> Records excerpted from a collection:
Start of Block

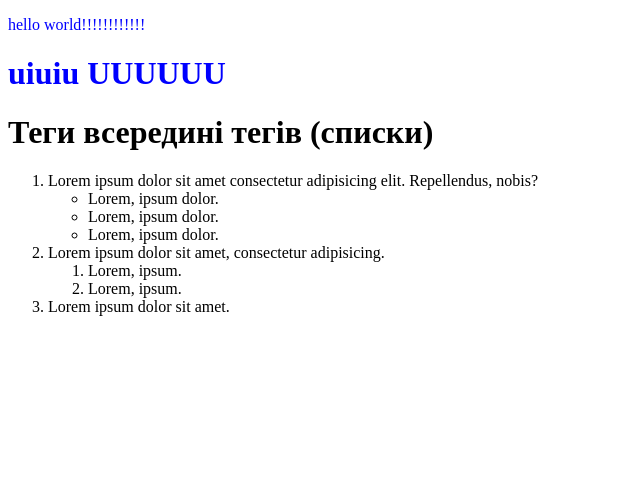
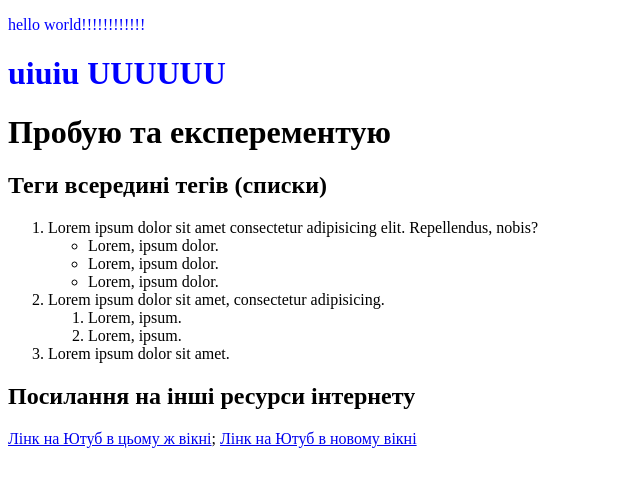
Before and after one commit to Maksym-Ocheretniuk/Test-1, a plain HTML site: page index.html in a window 1280 px wide. Shown: the whole page, without its empty margins (0-640 px from the left). Drawn offline with Linux system fonts and the light colour scheme.

Commit message:
лінки на інші сторінки інтернету

```diff
--- a/index.html
+++ b/index.html
@@ -13,8 +13,11 @@
         <h1 class="uiui">uiuiu UUUUUU</h1>
     </div>
 
+    <h1>Пробую та експерементую</h1>
+
+    <!-- Теги всередині тегів (списки) -->
     <div>
-        <h1>Теги всередині тегів (списки)</h1>
+        <h2>Теги всередині тегів (списки)</h2>
         <ol>
             <li>
                 Lorem ipsum dolor sit amet consectetur adipisicing elit. Repellendus, nobis?
@@ -35,5 +38,10 @@
         </ol>
     </div>
 
+    <!-- посилання на інші ресурси інтернету -->
+    <h2>Посилання на інші ресурси інтернету</h2>
+    <a href="https://youtu.be/WVD5hrC6txc">Лінк на Ютуб в цьому ж вікні</a>;
+    <a href="https://youtu.be/WVD5hrC6txc" target="_blank">Лінк на Ютуб в новому вікні</a>
+
 </body>
 </html>
```
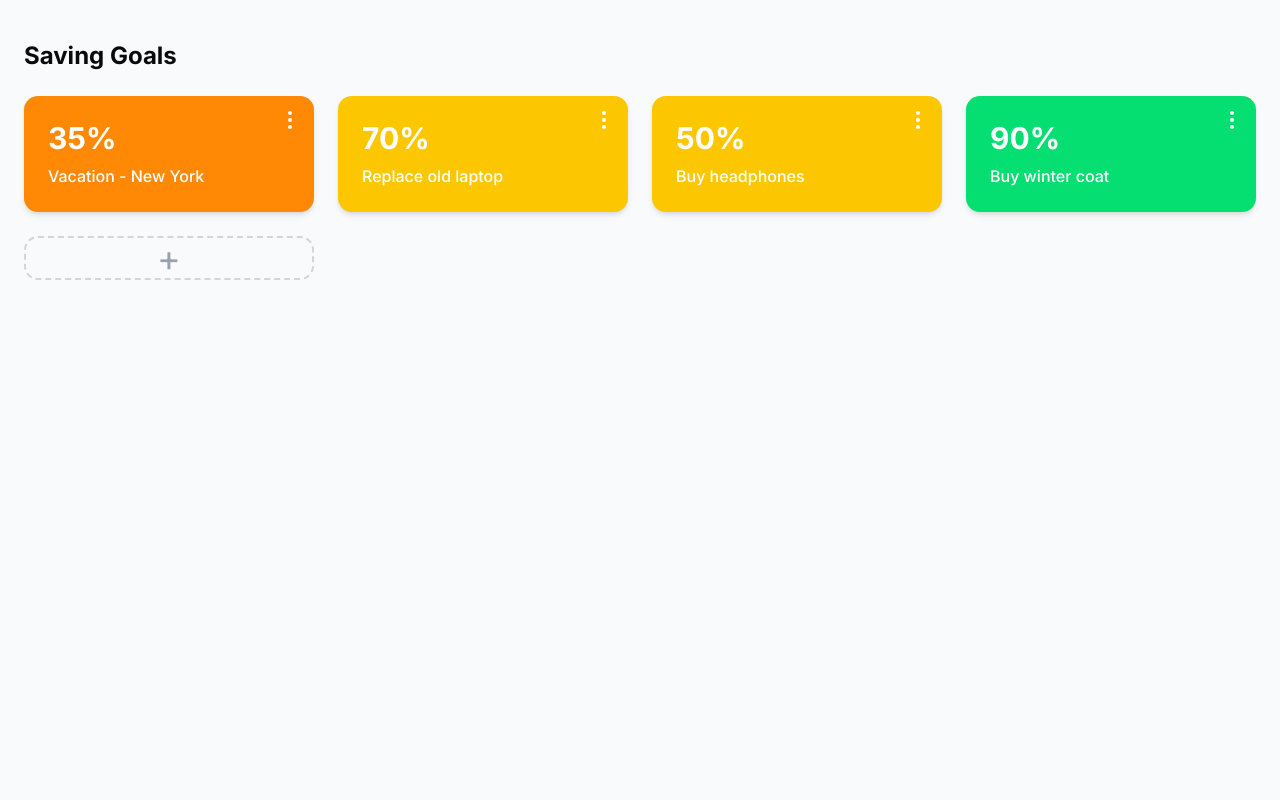
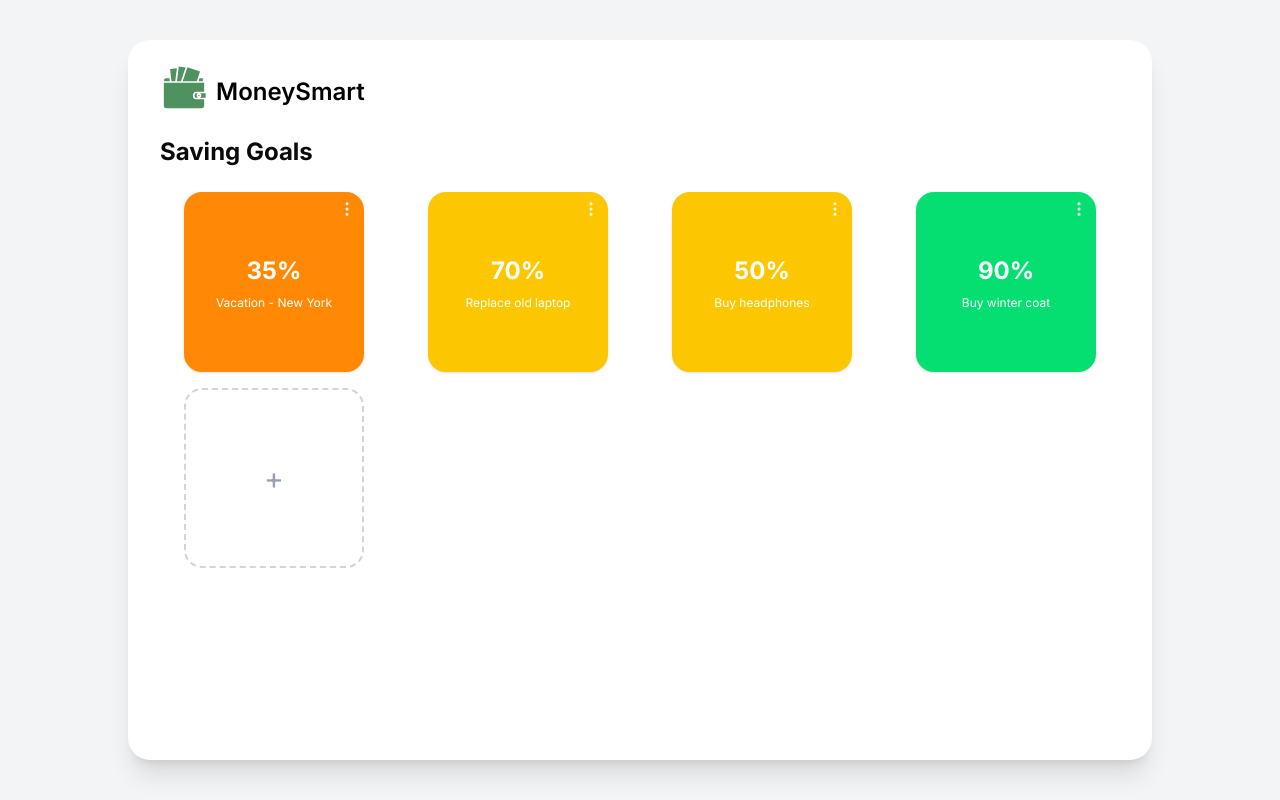
Before and after one commit to Harry-Huynh/MoneySmart-Frontend, a Next.js app: page /saving-goals in a window 1280 px wide. Built offline with nearby package versions, Linux system fonts and the light colour scheme; no server answers.

Commit message:
feat: update ui for saving goals pages[Dngo13]

```diff
--- a/src/app/(root)/layout.js
+++ b/src/app/(root)/layout.js
@@ -7,9 +7,9 @@ import { isAuthenticated } from "@/lib/authenticate";
 export default async function RootLayout({ children }) {
   const authenticated = await isAuthenticated();
 
-  if (!authenticated) {
-    redirect("/");
-  }
+  // if (!authenticated) {
+  //   redirect("/");
+  // }
 
   return (
     <SidebarProvider>
--- a/src/app/saving-goals/page.js
+++ b/src/app/saving-goals/page.js
@@ -1,11 +1,11 @@
 "use client";
 
-import { useState } from "react";
+import { useEffect, useState } from "react";
 import Link from "next/link";
-import SavingGoalCard from "@/components/SavingGoalsBox";
+import Logo from "@/components/Logo";
+import SavingGoalsBox from "@/components/SavingGoalsBox";
 import SavingGoalModal from "@/components/SavingGoalsModal";
 import ConfirmDeleteModal from "@/components/ConfirmDeleteModal";
-import Logo from "@/components/Logo";
 
 export default function SavingGoalsPage() {
    const [goals, setGoals] = useState([
@@ -14,33 +14,58 @@ export default function SavingGoalsPage() {
     { id: 3, title: "Buy headphones", progress: 50 },
     { id: 4, title: "Buy winter coat", progress: 90 },
   ]);
-
   const [activeGoal, setActiveGoal] = useState(null);
   const [showForm, setShowForm] = useState(false);
   const [showDelete, setShowDelete] = useState(false);
 
-  function saveGoal(goal) {
-    if (goal.id) {
-      setGoals(goals.map((g) => (g.id === goal.id ? goal : g)));
-    } else {
-      setGoals([...goals, { ...goal, id: Date.now() }]);
+  // 🔹 Load goals from backend
+  useEffect(() => {
+    async function fetchGoals() {
+      const res = await fetch("/api/saving-goals"); // backend later
+      const data = await res.json();
+      setGoals(data);
     }
+    fetchGoals();
+  }, []);
+
+  // 🔹 Update goal
+  const saveGoal = async (goal) => {
+    await fetch(`/api/saving-goals/${goal.id}`, {
+      method: "PUT",
+      headers: { "Content-Type": "application/json" },
+      body: JSON.stringify(goal),
+    });
+
+    setGoals((prev) =>
+      prev.map((g) => (g.id === goal.id ? goal : g))
+    );
     setShowForm(false);
-  }
+  };
 
-  function deleteGoal() {
-    setGoals(goals.filter((g) => g.id !== activeGoal.id));
+  // 🔹 Delete goal
+  const deleteGoal = async () => {
+    await fetch(`/api/saving-goals/${activeGoal.id}`, {
+      method: "DELETE",
+    });
+
+    setGoals((prev) =>
+      prev.filter((g) => g.id !== activeGoal.id)
+    );
     setShowDelete(false);
-  }
+  };
 
   return (
-    <section className="min-h-screen px-6 py-10 bg-gray-50">
+    <section className="min-h-screen bg-gray-100 flex justify-center py-10">
+      <div className="w-full max-w-5xl bg-white rounded-3xl shadow-xl px-8 py-6">
+        <div className="flex items-center gap-4 mb-6">
+          <Logo />
+        </div>
 
         <h1 className="text-2xl font-bold mb-6">Saving Goals</h1>
 
-      <div className="grid grid-cols-1 sm:grid-cols-2 lg:grid-cols-4 gap-6">
+        <div className="grid grid-cols-1 sm:grid-cols-2 lg:grid-cols-4 gap-4 justify-items-center">
           {goals.map((goal) => (
-          <SavingGoalCard
+            <SavingGoalsBox
               key={goal.id}
               goal={goal}
               onEdit={() => {
@@ -54,13 +79,14 @@ export default function SavingGoalsPage() {
             />
           ))}
 
-        {/* Add Goal */}
+          {/* ➕ Add Goal */}
           <Link
             href="/saving-goals/add"
-          className="rounded-xl border-2 border-dashed border-gray-300 flex items-center justify-center hover:border-green-600 transition"
+            className="aspect-square max-w-[180px] w-full rounded-2xl border-2 border-dashed border-gray-300 flex items-center justify-center text-gray-400 text-3xl hover:border-green-500 hover:text-green-500 transition"
           >
-          <span className="text-4xl text-gray-400">+</span>
+            +
           </Link>
+        </div>
       </div>
 
       {showForm && (
--- a/src/components/SavingGoalsBox.js
+++ b/src/components/SavingGoalsBox.js
@@ -2,10 +2,9 @@
 
 import { useState } from "react";
 import { MoreVertical } from "lucide-react";
-
 import Link from "next/link";
 
-export default function SavingGoalCard({ goal, onEdit, onDelete }) {
+export default function SavingGoalsBox({ goal, onEdit, onDelete }) {
   const [menuOpen, setMenuOpen] = useState(false);
 
   function cardColor() {
@@ -15,34 +14,45 @@ export default function SavingGoalCard({ goal, onEdit, onDelete }) {
   }
 
   return (
-    <div className={`relative p-6 rounded-xl shadow-md text-white ${cardColor()}`}>
+    <div
+      className={`relative aspect-square max-w-[180px] w-full p-4
+                  rounded-2xl shadow text-white
+                  flex flex-col justify-between ${cardColor()}`}
+    >
+      {/* Menu */}
       <button
-        className="absolute top-3 right-3"
+        className="absolute top-2 right-2"
         onClick={() => setMenuOpen(!menuOpen)}
       >
-        <MoreVertical />
+        <MoreVertical size={18} />
       </button>
 
+      {/* Dropdown */}
       {menuOpen && (
-        <div className="absolute top-10 right-3 bg-white text-black rounded shadow text-sm z-10">
-
-            <Link href={`/saving-goals/${goal.id}/edit`}
-            className="rounded-xl  border-gray-300 flex items-center justify-center hover:border-green-600 transition">
-              Edit
-         </Link>
-
+        <div className="absolute top-8 right-2 bg-white text-black rounded-lg shadow text-sm z-10">
+          <Link
+            href={`/saving-goals/${goal.id}/edit`}
+            className="block px-3 py-1.5 hover:bg-gray-100"
+          >
+            Edit
+          </Link>
 
           <button
             onClick={onDelete}
-            className="block w-full px-4 py-2 text-red-600 hover:bg-gray-100 text-left"
+            className="block w-full px-3 py-1.5 text-red-600 hover:bg-gray-100 text-left"
           >
             Delete
           </button>
         </div>
       )}
 
-      <p className="text-3xl font-bold">{goal.progress}%</p>
-      <p className="mt-2 font-medium">{goal.title}</p>
+      {/* Content */}
+      <div className="flex flex-col items-center justify-center flex-1">
+        <p className="text-2xl font-bold">{goal.progress}%</p>
+        <p className="mt-2 text-xs text-center leading-tight">
+          {goal.title}
+        </p>
+      </div>
     </div>
   );
 }
```
Lines whose indentation alone changed are shown as unchanged.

End of Block

> WHAT TO WORK ON: Write every entry again exactly as given, skipping the pictures.

> WORKED SOLUTION:
Before and after one commit to Maksym-Ocheretniuk/Test-1, a plain HTML site: page index.html in a window 1280 px wide. Shown: the whole page, without its empty margins (0-640 px from the left). Drawn offline with Linux system fonts and the light colour scheme.

Commit message:
лінки на інші сторінки інтернету

```diff
--- a/index.html
+++ b/index.html
@@ -13,8 +13,11 @@
         <h1 class="uiui">uiuiu UUUUUU</h1>
     </div>
 
+    <h1>Пробую та експерементую</h1>
+
+    <!-- Теги всередині тегів (списки) -->
     <div>
-        <h1>Теги всередині тегів (списки)</h1>
+        <h2>Теги всередині тегів (списки)</h2>
         <ol>
             <li>
                 Lorem ipsum dolor sit amet consectetur adipisicing elit. Repellendus, nobis?
@@ -35,5 +38,10 @@
         </ol>
     </div>
 
+    <!-- посилання на інші ресурси інтернету -->
+    <h2>Посилання на інші ресурси інтернету</h2>
+    <a href="https://youtu.be/WVD5hrC6txc">Лінк на Ютуб в цьому ж вікні</a>;
+    <a href="https://youtu.be/WVD5hrC6txc" target="_blank">Лінк на Ютуб в новому вікні</a>
+
 </body>
 </html>
```
Before and after one commit to Harry-Huynh/MoneySmart-Frontend, a Next.js app: page /saving-goals in a window 1280 px wide. Built offline with nearby package versions, Linux system fonts and the light colour scheme; no server answers.

Commit message:
feat: update ui for saving goals pages[Dngo13]

```diff
--- a/src/app/(root)/layout.js
+++ b/src/app/(root)/layout.js
@@ -7,9 +7,9 @@ import { isAuthenticated } from "@/lib/authenticate";
 export default async function RootLayout({ children }) {
   const authenticated = await isAuthenticated();
 
-  if (!authenticated) {
-    redirect("/");
-  }
+  // if (!authenticated) {
+  //   redirect("/");
+  // }
 
   return (
     <SidebarProvider>
--- a/src/app/saving-goals/page.js
+++ b/src/app/saving-goals/page.js
@@ -1,11 +1,11 @@
 "use client";
 
-import { useState } from "react";
+import { useEffect, useState } from "react";
 import Link from "next/link";
-import SavingGoalCard from "@/components/SavingGoalsBox";
+import Logo from "@/components/Logo";
+import SavingGoalsBox from "@/components/SavingGoalsBox";
 import SavingGoalModal from "@/components/SavingGoalsModal";
 import ConfirmDeleteModal from "@/components/ConfirmDeleteModal";
-import Logo from "@/components/Logo";
 
 export default function SavingGoalsPage() {
    const [goals, setGoals] = useState([
@@ -14,33 +14,58 @@ export default function SavingGoalsPage() {
     { id: 3, title: "Buy headphones", progress: 50 },
     { id: 4, title: "Buy winter coat", progress: 90 },
   ]);
-
   const [activeGoal, setActiveGoal] = useState(null);
   const [showForm, setShowForm] = useState(false);
   const [showDelete, setShowDelete] = useState(false);
 
-  function saveGoal(goal) {
-    if (goal.id) {
-      setGoals(goals.map((g) => (g.id === goal.id ? goal : g)));
-    } else {
-      setGoals([...goals, { ...goal, id: Date.now() }]);
+  // 🔹 Load goals from backend
+  useEffect(() => {
+    async function fetchGoals() {
+      const res = await fetch("/api/saving-goals"); // backend later
+      const data = await res.json();
+      setGoals(data);
     }
+    fetchGoals();
+  }, []);
+
+  // 🔹 Update goal
+  const saveGoal = async (goal) => {
+    await fetch(`/api/saving-goals/${goal.id}`, {
+      method: "PUT",
+      headers: { "Content-Type": "application/json" },
+      body: JSON.stringify(goal),
+    });
+
+    setGoals((prev) =>
+      prev.map((g) => (g.id === goal.id ? goal : g))
+    );
     setShowForm(false);
-  }
+  };
 
-  function deleteGoal() {
-    setGoals(goals.filter((g) => g.id !== activeGoal.id));
+  // 🔹 Delete goal
+  const deleteGoal = async () => {
+    await fetch(`/api/saving-goals/${activeGoal.id}`, {
+      method: "DELETE",
+    });
+
+    setGoals((prev) =>
+      prev.filter((g) => g.id !== activeGoal.id)
+    );
     setShowDelete(false);
-  }
+  };
 
   return (
-    <section className="min-h-screen px-6 py-10 bg-gray-50">
+    <section className="min-h-screen bg-gray-100 flex justify-center py-10">
+      <div className="w-full max-w-5xl bg-white rounded-3xl shadow-xl px-8 py-6">
+        <div className="flex items-center gap-4 mb-6">
+          <Logo />
+        </div>
 
         <h1 className="text-2xl font-bold mb-6">Saving Goals</h1>
 
-      <div className="grid grid-cols-1 sm:grid-cols-2 lg:grid-cols-4 gap-6">
+        <div className="grid grid-cols-1 sm:grid-cols-2 lg:grid-cols-4 gap-4 justify-items-center">
           {goals.map((goal) => (
-          <SavingGoalCard
+            <SavingGoalsBox
               key={goal.id}
               goal={goal}
               onEdit={() => {
@@ -54,13 +79,14 @@ export default function SavingGoalsPage() {
             />
           ))}
 
-        {/* Add Goal */}
+          {/* ➕ Add Goal */}
           <Link
             href="/saving-goals/add"
-          className="rounded-xl border-2 border-dashed border-gray-300 flex items-center justify-center hover:border-green-600 transition"
+            className="aspect-square max-w-[180px] w-full rounded-2xl border-2 border-dashed border-gray-300 flex items-center justify-center text-gray-400 text-3xl hover:border-green-500 hover:text-green-500 transition"
           >
-          <span className="text-4xl text-gray-400">+</span>
+            +
           </Link>
+        </div>
       </div>
 
       {showForm && (
--- a/src/components/SavingGoalsBox.js
+++ b/src/components/SavingGoalsBox.js
@@ -2,10 +2,9 @@
 
 import { useState } from "react";
 import { MoreVertical } from "lucide-react";
-
 import Link from "next/link";
 
-export default function SavingGoalCard({ goal, onEdit, onDelete }) {
+export default function SavingGoalsBox({ goal, onEdit, onDelete }) {
   const [menuOpen, setMenuOpen] = useState(false);
 
   function cardColor() {
@@ -15,34 +14,45 @@ export default function SavingGoalCard({ goal, onEdit, onDelete }) {
   }
 
   return (
-    <div className={`relative p-6 rounded-xl shadow-md text-white ${cardColor()}`}>
+    <div
+      className={`relative aspect-square max-w-[180px] w-full p-4
+                  rounded-2xl shadow text-white
+                  flex flex-col justify-between ${cardColor()}`}
+    >
+      {/* Menu */}
       <button
-        className="absolute top-3 right-3"
+        className="absolute top-2 right-2"
         onClick={() => setMenuOpen(!menuOpen)}
       >
-        <MoreVertical />
+        <MoreVertical size={18} />
       </button>
 
+      {/* Dropdown */}
       {menuOpen && (
-        <div className="absolute top-10 right-3 bg-white text-black rounded shadow text-sm z-10">
-
-            <Link href={`/saving-goals/${goal.id}/edit`}
-            className="rounded-xl  border-gray-300 flex items-center justify-center hover:border-green-600 transition">
-              Edit
-         </Link>
-
+        <div className="absolute top-8 right-2 bg-white text-black rounded-lg shadow text-sm z-10">
+          <Link
+            href={`/saving-goals/${goal.id}/edit`}
+            className="block px-3 py-1.5 hover:bg-gray-100"
+          >
+            Edit
+          </Link>
 
           <button
             onClick={onDelete}
-            className="block w-full px-4 py-2 text-red-600 hover:bg-gray-100 text-left"
+            className="block w-full px-3 py-1.5 text-red-600 hover:bg-gray-100 text-left"
           >
             Delete
           </button>
         </div>
       )}
 
-      <p className="text-3xl font-bold">{goal.progress}%</p>
-      <p className="mt-2 font-medium">{goal.title}</p>
+      {/* Content */}
+      <div className="flex flex-col items-center justify-center flex-1">
+        <p className="text-2xl font-bold">{goal.progress}%</p>
+        <p className="mt-2 text-xs text-center leading-tight">
+          {goal.title}
+        </p>
+      </div>
     </div>
   );
 }
```
Lines whose indentation alone changed are shown as unchanged.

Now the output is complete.